**Assignment**
Return all entries precisely as they stand, without the images.

── Exercise inputs

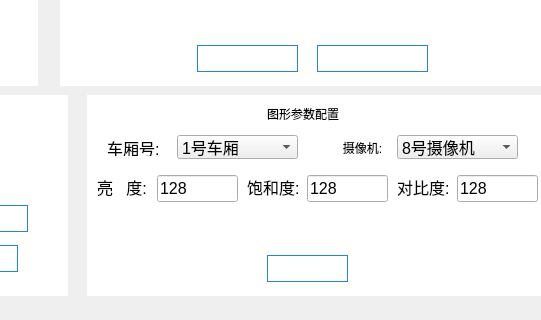
Above: usermanageconfig.ui from 1157889734/x86MyAppliction before the change; both pictures show x 403 to 944 and y 115 to 435 of the 944 by 435 pixel window. Below: the same form after it.
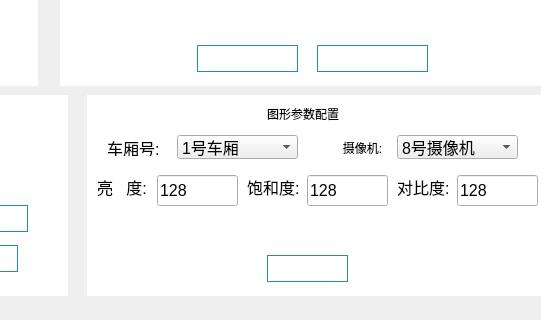
That is the form after the change. Icons and pictures are not drawn.

Diff of the .ui file:
```diff
--- a/usermanageconfig.ui
+++ b/usermanageconfig.ui
@@ -276,7 +276,7 @@
      <x>710</x>
      <y>290</y>
      <width>81</width>
-     <height>27</height>
+     <height>31</height>
     </rect>
    </property>
    <property name="font">
@@ -346,7 +346,7 @@
      <x>560</x>
      <y>290</y>
      <width>81</width>
-     <height>27</height>
+     <height>31</height>
     </rect>
    </property>
    <property name="font">
@@ -364,7 +364,7 @@
      <x>860</x>
      <y>290</y>
      <width>81</width>
-     <height>27</height>
+     <height>31</height>
     </rect>
    </property>
    <property name="font">
```
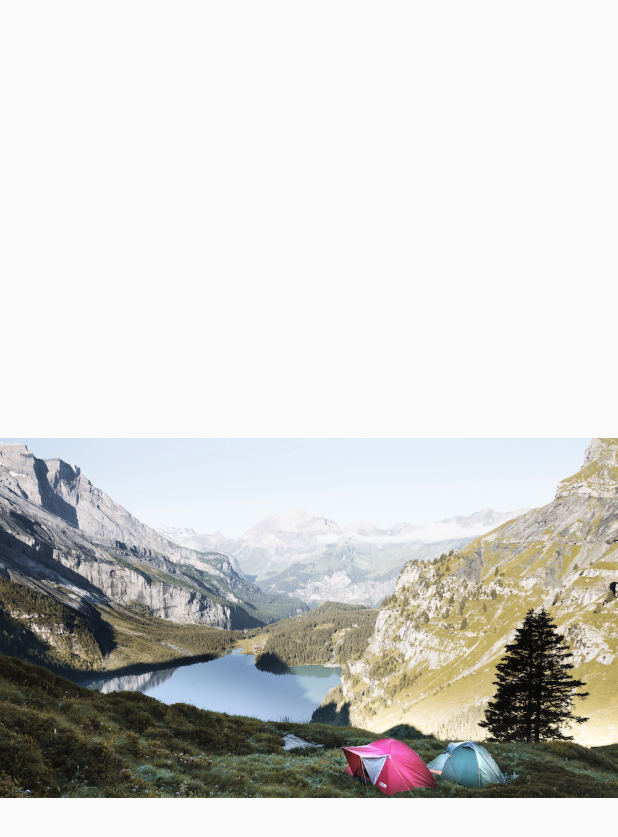
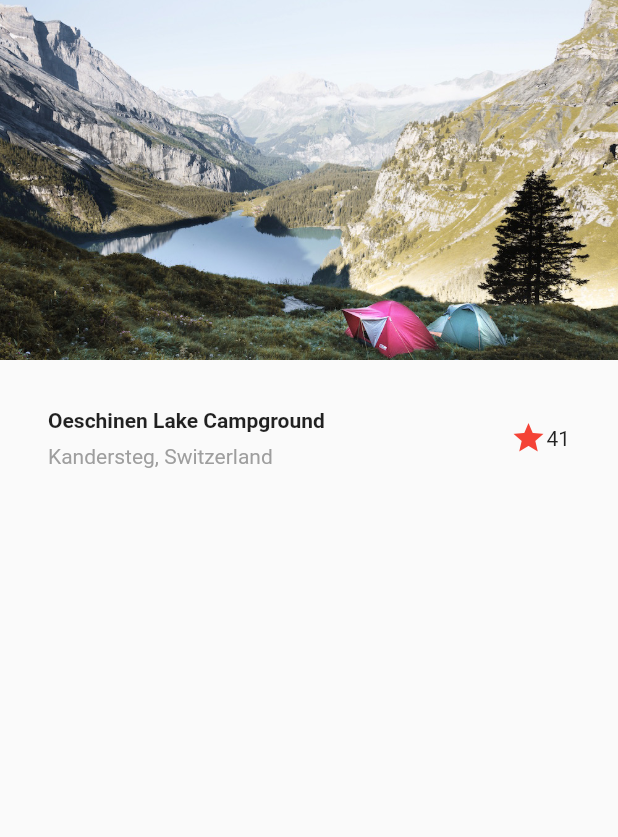
Before and after one commit to ZgroNet/disenos, a Flutter app: the screen it shows after launch, on a phone screen of 412 x 824 dp. Shown: the top 837 px of the screen. Run offline on Flutter 3.47's test engine with Material 2 defaults, Android fonts, the phone set to English and light mode, and no system bars.

Commit message:
Añadido widget TitleScreen, siguiendo tutorial flutter.dev (Video 143)

```diff
--- a/lib/screens/basic_design.dart
+++ b/lib/screens/basic_design.dart
@@ -1,14 +1,59 @@
 import 'package:flutter/material.dart';
 
 class BasicDesignScreen extends StatelessWidget {
-
   const BasicDesignScreen({Key? key}) : super(key: key);
 
   @override
   Widget build(BuildContext context) {
-    return const Scaffold(
-      body: Center(
-         child: Image(image: AssetImage('assets/lake.jpg'), width: 600, height: 240, fit: BoxFit.cover)
+    return Scaffold(
+        body: Column(
+      children: const [
+        // Imagen
+        Image(
+            image: AssetImage('assets/lake.jpg'),
+            width: 600,
+            height: 240,
+            fit: BoxFit.cover),
+
+        // Título
+        TitleSection()
+      ],
+    ));
+  }
+}
+
+class TitleSection extends StatelessWidget {
+  const TitleSection({
+    Key? key,
+  }) : super(key: key);
+
+  @override
+  Widget build(BuildContext context) {
+    return Container(
+      padding: const EdgeInsets.all(32),
+      child: Row(
+        children: [
+          Expanded (
+            child: Column(
+              crossAxisAlignment: CrossAxisAlignment.start,
+              children:  [
+                Container(
+                  padding: const EdgeInsets.only(bottom: 8),
+                  child: const Text(
+                    'Oeschinen Lake Campground',
+                    style: TextStyle(fontWeight: FontWeight.bold),
+                  ),
+                ),
+                Text(
+                  'Kandersteg, Switzerland',
+                  style: TextStyle(color: Colors.grey[500]),
+                )
+              ],
+            ),
+          ),
+          const Icon(Icons.star, color: Colors.red),
+          const Text('41'),
+        ],
       ),
     );
   }
```
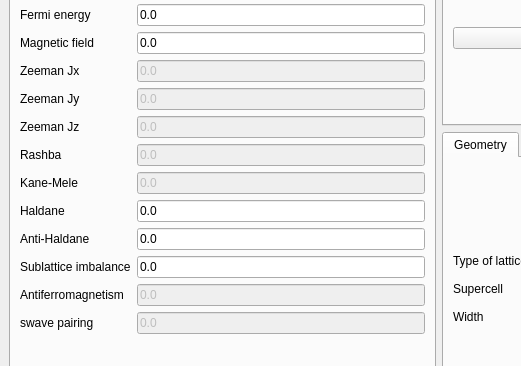
Qt form interface-pyqt/hofstader1d/interface.ui (joselado/quantum-honeycomp) before a commit; both pictures show x 0 to 521 and y 173 to 539 of the 878 by 626 pixel window.
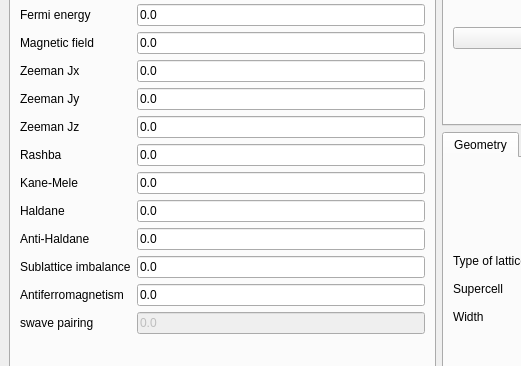
The same form after that commit.

```diff
--- a/interface-pyqt/hofstader1d/interface.ui
+++ b/interface-pyqt/hofstader1d/interface.ui
@@ -30,7 +30,7 @@
           <item row="12" column="1">
            <widget class="QLineEdit" name="mAF">
             <property name="enabled">
-             <bool>false</bool>
+             <bool>true</bool>
             </property>
             <property name="text">
              <string>0.0</string>
@@ -64,7 +64,7 @@
           <item row="7" column="1">
            <widget class="QLineEdit" name="rashba">
             <property name="enabled">
-             <bool>false</bool>
+             <bool>true</bool>
             </property>
             <property name="text">
              <string>0.0</string>
@@ -88,7 +88,7 @@
           <item row="4" column="1">
            <widget class="QLineEdit" name="Bx">
             <property name="enabled">
-             <bool>false</bool>
+             <bool>true</bool>
             </property>
             <property name="text">
              <string>0.0</string>
@@ -112,7 +112,7 @@
           <item row="6" column="1">
            <widget class="QLineEdit" name="Bz">
             <property name="enabled">
-             <bool>false</bool>
+             <bool>true</bool>
             </property>
             <property name="text">
              <string>0.0</string>
@@ -153,7 +153,7 @@
           <item row="5" column="1">
            <widget class="QLineEdit" name="By">
             <property name="enabled">
-             <bool>false</bool>
+             <bool>true</bool>
             </property>
             <property name="text">
              <string>0.0</string>
@@ -180,7 +180,7 @@
           <item row="8" column="1">
            <widget class="QLineEdit" name="kanemele">
             <property name="enabled">
-             <bool>false</bool>
+             <bool>true</bool>
             </property>
             <property name="text">
              <string>0.0</string>
```
Left out of the diff: 4 changed lines with no effect on the pictures.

────

**Solution**
Above: usermanageconfig.ui from 1157889734/x86MyAppliction before the change; both pictures show x 403 to 944 and y 115 to 435 of the 944 by 435 pixel window. Below: the same form after it.
That is the form after the change. Icons and pictures are not drawn.

Diff of the .ui file:
```diff
--- a/usermanageconfig.ui
+++ b/usermanageconfig.ui
@@ -276,7 +276,7 @@
      <x>710</x>
      <y>290</y>
      <width>81</width>
-     <height>27</height>
+     <height>31</height>
     </rect>
    </property>
    <property name="font">
@@ -346,7 +346,7 @@
      <x>560</x>
      <y>290</y>
      <width>81</width>
-     <height>27</height>
+     <height>31</height>
     </rect>
    </property>
    <property name="font">
@@ -364,7 +364,7 @@
      <x>860</x>
      <y>290</y>
      <width>81</width>
-     <height>27</height>
+     <height>31</height>
     </rect>
    </property>
    <property name="font">
```
Before and after one commit to ZgroNet/disenos, a Flutter app: the screen it shows after launch, on a phone screen of 412 x 824 dp. Shown: the top 837 px of the screen. Run offline on Flutter 3.47's test engine with Material 2 defaults, Android fonts, the phone set to English and light mode, and no system bars.

Commit message:
Añadido widget TitleScreen, siguiendo tutorial flutter.dev (Video 143)

```diff
--- a/lib/screens/basic_design.dart
+++ b/lib/screens/basic_design.dart
@@ -1,14 +1,59 @@
 import 'package:flutter/material.dart';
 
 class BasicDesignScreen extends StatelessWidget {
-
   const BasicDesignScreen({Key? key}) : super(key: key);
 
   @override
   Widget build(BuildContext context) {
-    return const Scaffold(
-      body: Center(
-         child: Image(image: AssetImage('assets/lake.jpg'), width: 600, height: 240, fit: BoxFit.cover)
+    return Scaffold(
+        body: Column(
+      children: const [
+        // Imagen
+        Image(
+            image: AssetImage('assets/lake.jpg'),
+            width: 600,
+            height: 240,
+            fit: BoxFit.cover),
+
+        // Título
+        TitleSection()
+      ],
+    ));
+  }
+}
+
+class TitleSection extends StatelessWidget {
+  const TitleSection({
+    Key? key,
+  }) : super(key: key);
+
+  @override
+  Widget build(BuildContext context) {
+    return Container(
+      padding: const EdgeInsets.all(32),
+      child: Row(
+        children: [
+          Expanded (
+            child: Column(
+              crossAxisAlignment: CrossAxisAlignment.start,
+              children:  [
+                Container(
+                  padding: const EdgeInsets.only(bottom: 8),
+                  child: const Text(
+                    'Oeschinen Lake Campground',
+                    style: TextStyle(fontWeight: FontWeight.bold),
+                  ),
+                ),
+                Text(
+                  'Kandersteg, Switzerland',
+                  style: TextStyle(color: Colors.grey[500]),
+                )
+              ],
+            ),
+          ),
+          const Icon(Icons.star, color: Colors.red),
+          const Text('41'),
+        ],
       ),
     );
   }
```
Qt form interface-pyqt/hofstader1d/interface.ui (joselado/quantum-honeycomp) before a commit; both pictures show x 0 to 521 and y 173 to 539 of the 878 by 626 pixel window.
The same form after that commit.

```diff
--- a/interface-pyqt/hofstader1d/interface.ui
+++ b/interface-pyqt/hofstader1d/interface.ui
@@ -30,7 +30,7 @@
           <item row="12" column="1">
            <widget class="QLineEdit" name="mAF">
             <property name="enabled">
-             <bool>false</bool>
+             <bool>true</bool>
             </property>
             <property name="text">
              <string>0.0</string>
@@ -64,7 +64,7 @@
           <item row="7" column="1">
            <widget class="QLineEdit" name="rashba">
             <property name="enabled">
-             <bool>false</bool>
+             <bool>true</bool>
             </property>
             <property name="text">
              <string>0.0</string>
@@ -88,7 +88,7 @@
           <item row="4" column="1">
            <widget class="QLineEdit" name="Bx">
             <property name="enabled">
-             <bool>false</bool>
+             <bool>true</bool>
             </property>
             <property name="text">
              <string>0.0</string>
@@ -112,7 +112,7 @@
           <item row="6" column="1">
            <widget class="QLineEdit" name="Bz">
             <property name="enabled">
-             <bool>false</bool>
+             <bool>true</bool>
             </property>
             <property name="text">
              <string>0.0</string>
@@ -153,7 +153,7 @@
           <item row="5" column="1">
            <widget class="QLineEdit" name="By">
             <property name="enabled">
-             <bool>false</bool>
+             <bool>true</bool>
             </property>
             <property name="text">
              <string>0.0</string>
@@ -180,7 +180,7 @@
           <item row="8" column="1">
            <widget class="QLineEdit" name="kanemele">
             <property name="enabled">
-             <bool>false</bool>
+             <bool>true</bool>
             </property>
             <property name="text">
              <string>0.0</string>
```
Left out of the diff: 4 changed lines with no effect on the pictures.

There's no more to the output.